Activity:
Gather up every line from the entries below that uses the word "data".

[Supplied material]

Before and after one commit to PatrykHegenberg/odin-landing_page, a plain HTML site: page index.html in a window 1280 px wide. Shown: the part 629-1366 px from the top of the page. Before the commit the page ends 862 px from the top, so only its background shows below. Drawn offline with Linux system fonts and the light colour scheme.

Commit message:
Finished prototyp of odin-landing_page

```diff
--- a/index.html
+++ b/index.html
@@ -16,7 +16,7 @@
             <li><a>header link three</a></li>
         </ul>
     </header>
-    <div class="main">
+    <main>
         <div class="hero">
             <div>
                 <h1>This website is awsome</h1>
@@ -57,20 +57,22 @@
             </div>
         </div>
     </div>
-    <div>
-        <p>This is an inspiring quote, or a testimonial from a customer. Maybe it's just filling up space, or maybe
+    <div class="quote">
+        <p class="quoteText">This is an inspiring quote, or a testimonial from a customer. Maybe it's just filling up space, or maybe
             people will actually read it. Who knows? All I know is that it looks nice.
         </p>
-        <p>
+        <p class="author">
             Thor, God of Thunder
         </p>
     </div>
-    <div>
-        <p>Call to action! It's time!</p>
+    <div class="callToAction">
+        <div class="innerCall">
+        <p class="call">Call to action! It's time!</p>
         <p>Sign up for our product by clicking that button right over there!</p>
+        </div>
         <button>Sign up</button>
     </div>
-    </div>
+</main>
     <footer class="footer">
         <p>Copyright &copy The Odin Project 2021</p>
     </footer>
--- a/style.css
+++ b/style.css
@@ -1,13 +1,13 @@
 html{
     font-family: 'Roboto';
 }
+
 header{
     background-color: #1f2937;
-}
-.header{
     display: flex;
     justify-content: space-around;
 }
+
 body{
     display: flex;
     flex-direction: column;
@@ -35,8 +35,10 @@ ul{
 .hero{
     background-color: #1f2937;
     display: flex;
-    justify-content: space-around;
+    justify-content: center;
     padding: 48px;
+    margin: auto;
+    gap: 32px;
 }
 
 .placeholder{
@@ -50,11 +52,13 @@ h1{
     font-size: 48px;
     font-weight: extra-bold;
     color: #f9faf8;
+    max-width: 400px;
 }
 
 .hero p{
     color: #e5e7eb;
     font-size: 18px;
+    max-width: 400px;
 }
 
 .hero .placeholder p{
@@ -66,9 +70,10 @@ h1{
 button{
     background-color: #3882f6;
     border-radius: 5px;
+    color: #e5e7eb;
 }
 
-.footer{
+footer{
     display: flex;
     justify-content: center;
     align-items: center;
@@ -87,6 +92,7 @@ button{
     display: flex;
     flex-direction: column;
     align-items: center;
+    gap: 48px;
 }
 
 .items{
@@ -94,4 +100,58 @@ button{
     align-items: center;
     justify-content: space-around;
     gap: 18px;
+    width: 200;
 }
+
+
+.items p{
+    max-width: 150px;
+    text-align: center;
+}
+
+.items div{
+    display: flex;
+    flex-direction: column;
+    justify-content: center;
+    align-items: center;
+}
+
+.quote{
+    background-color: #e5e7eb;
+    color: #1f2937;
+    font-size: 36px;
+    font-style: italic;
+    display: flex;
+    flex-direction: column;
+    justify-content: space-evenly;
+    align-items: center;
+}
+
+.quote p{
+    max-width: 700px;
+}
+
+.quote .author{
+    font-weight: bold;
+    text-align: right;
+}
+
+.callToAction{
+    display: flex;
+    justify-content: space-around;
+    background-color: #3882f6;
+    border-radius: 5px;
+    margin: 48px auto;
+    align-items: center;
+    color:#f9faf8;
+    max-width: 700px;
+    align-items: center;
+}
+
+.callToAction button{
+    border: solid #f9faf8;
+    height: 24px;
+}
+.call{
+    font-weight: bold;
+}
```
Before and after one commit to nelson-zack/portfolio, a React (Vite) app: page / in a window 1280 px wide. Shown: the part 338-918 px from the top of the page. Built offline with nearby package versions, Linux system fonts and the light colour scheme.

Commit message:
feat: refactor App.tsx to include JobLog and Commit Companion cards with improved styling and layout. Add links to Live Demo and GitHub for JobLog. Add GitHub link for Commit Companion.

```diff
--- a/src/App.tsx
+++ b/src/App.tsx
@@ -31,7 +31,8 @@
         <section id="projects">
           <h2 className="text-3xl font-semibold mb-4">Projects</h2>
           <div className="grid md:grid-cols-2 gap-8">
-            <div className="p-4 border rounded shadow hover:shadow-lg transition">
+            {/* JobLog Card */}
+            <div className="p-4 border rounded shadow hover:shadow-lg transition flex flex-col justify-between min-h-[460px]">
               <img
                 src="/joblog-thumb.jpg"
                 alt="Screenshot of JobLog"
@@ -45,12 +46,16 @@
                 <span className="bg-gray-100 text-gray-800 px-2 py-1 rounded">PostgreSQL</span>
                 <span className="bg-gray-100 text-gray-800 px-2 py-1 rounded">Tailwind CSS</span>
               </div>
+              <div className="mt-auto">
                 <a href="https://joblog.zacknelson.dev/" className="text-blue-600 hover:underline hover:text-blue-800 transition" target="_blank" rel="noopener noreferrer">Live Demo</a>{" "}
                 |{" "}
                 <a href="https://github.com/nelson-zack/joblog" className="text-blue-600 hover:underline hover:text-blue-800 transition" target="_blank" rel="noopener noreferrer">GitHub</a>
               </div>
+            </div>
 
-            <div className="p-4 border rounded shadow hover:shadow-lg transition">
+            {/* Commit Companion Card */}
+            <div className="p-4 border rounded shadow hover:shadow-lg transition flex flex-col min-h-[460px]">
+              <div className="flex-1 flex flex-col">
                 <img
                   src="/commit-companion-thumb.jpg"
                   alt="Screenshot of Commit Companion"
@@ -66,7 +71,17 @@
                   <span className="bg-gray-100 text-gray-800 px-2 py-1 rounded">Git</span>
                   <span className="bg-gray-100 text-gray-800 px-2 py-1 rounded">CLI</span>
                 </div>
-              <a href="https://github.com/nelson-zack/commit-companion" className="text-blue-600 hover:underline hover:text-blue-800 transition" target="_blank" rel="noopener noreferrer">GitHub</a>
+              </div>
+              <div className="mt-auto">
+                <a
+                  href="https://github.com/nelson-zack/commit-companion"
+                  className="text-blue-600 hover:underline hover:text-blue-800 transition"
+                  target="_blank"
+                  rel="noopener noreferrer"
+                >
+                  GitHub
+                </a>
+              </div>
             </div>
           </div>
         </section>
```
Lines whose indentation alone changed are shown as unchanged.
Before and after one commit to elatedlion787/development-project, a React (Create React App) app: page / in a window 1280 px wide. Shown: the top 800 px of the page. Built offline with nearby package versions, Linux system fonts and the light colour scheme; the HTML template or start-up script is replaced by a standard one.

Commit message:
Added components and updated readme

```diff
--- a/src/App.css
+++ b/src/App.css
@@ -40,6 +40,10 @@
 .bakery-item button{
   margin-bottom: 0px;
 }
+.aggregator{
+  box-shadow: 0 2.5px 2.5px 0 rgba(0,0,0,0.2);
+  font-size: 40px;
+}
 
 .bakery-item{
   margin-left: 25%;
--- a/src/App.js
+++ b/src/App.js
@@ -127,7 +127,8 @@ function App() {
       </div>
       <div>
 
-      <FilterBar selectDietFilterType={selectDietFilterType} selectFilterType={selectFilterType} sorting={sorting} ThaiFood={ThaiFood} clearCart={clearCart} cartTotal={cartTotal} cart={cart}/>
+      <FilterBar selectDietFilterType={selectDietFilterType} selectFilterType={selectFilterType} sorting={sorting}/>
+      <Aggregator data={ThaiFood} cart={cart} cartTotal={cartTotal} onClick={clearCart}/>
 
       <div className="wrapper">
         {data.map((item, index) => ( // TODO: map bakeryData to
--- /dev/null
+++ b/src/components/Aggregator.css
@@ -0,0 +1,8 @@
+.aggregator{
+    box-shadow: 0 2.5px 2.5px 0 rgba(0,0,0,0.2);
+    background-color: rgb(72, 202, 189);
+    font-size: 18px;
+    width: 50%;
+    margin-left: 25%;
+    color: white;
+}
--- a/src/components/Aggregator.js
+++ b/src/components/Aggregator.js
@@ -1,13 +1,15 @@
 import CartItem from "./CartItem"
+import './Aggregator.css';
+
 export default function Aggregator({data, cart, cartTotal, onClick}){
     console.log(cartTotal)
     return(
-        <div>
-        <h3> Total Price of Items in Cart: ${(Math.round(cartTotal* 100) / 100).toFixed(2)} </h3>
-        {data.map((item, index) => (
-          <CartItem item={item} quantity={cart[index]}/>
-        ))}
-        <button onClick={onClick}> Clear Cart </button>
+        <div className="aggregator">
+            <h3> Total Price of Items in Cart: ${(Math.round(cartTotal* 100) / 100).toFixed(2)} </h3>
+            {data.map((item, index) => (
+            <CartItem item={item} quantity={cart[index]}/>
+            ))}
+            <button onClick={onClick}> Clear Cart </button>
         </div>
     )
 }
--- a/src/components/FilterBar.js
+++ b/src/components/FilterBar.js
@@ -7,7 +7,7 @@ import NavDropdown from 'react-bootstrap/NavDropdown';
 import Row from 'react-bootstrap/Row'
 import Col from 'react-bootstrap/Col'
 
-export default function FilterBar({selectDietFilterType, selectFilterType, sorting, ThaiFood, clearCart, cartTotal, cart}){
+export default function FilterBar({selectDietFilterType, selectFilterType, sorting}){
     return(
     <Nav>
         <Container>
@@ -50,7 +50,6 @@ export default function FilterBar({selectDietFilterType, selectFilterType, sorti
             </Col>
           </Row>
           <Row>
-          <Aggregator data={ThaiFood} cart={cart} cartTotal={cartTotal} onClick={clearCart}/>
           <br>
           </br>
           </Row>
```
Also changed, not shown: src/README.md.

[/Supplied material]

Solution:
+      <Aggregator data={ThaiFood} cart={cart} cartTotal={cartTotal} onClick={clearCart}/>
         {data.map((item, index) => ( // TODO: map bakeryData to
 export default function Aggregator({data, cart, cartTotal, onClick}){
-        {data.map((item, index) => (
+            {data.map((item, index) => (
-          <Aggregator data={ThaiFood} cart={cart} cartTotal={cartTotal} onClick={clearCart}/>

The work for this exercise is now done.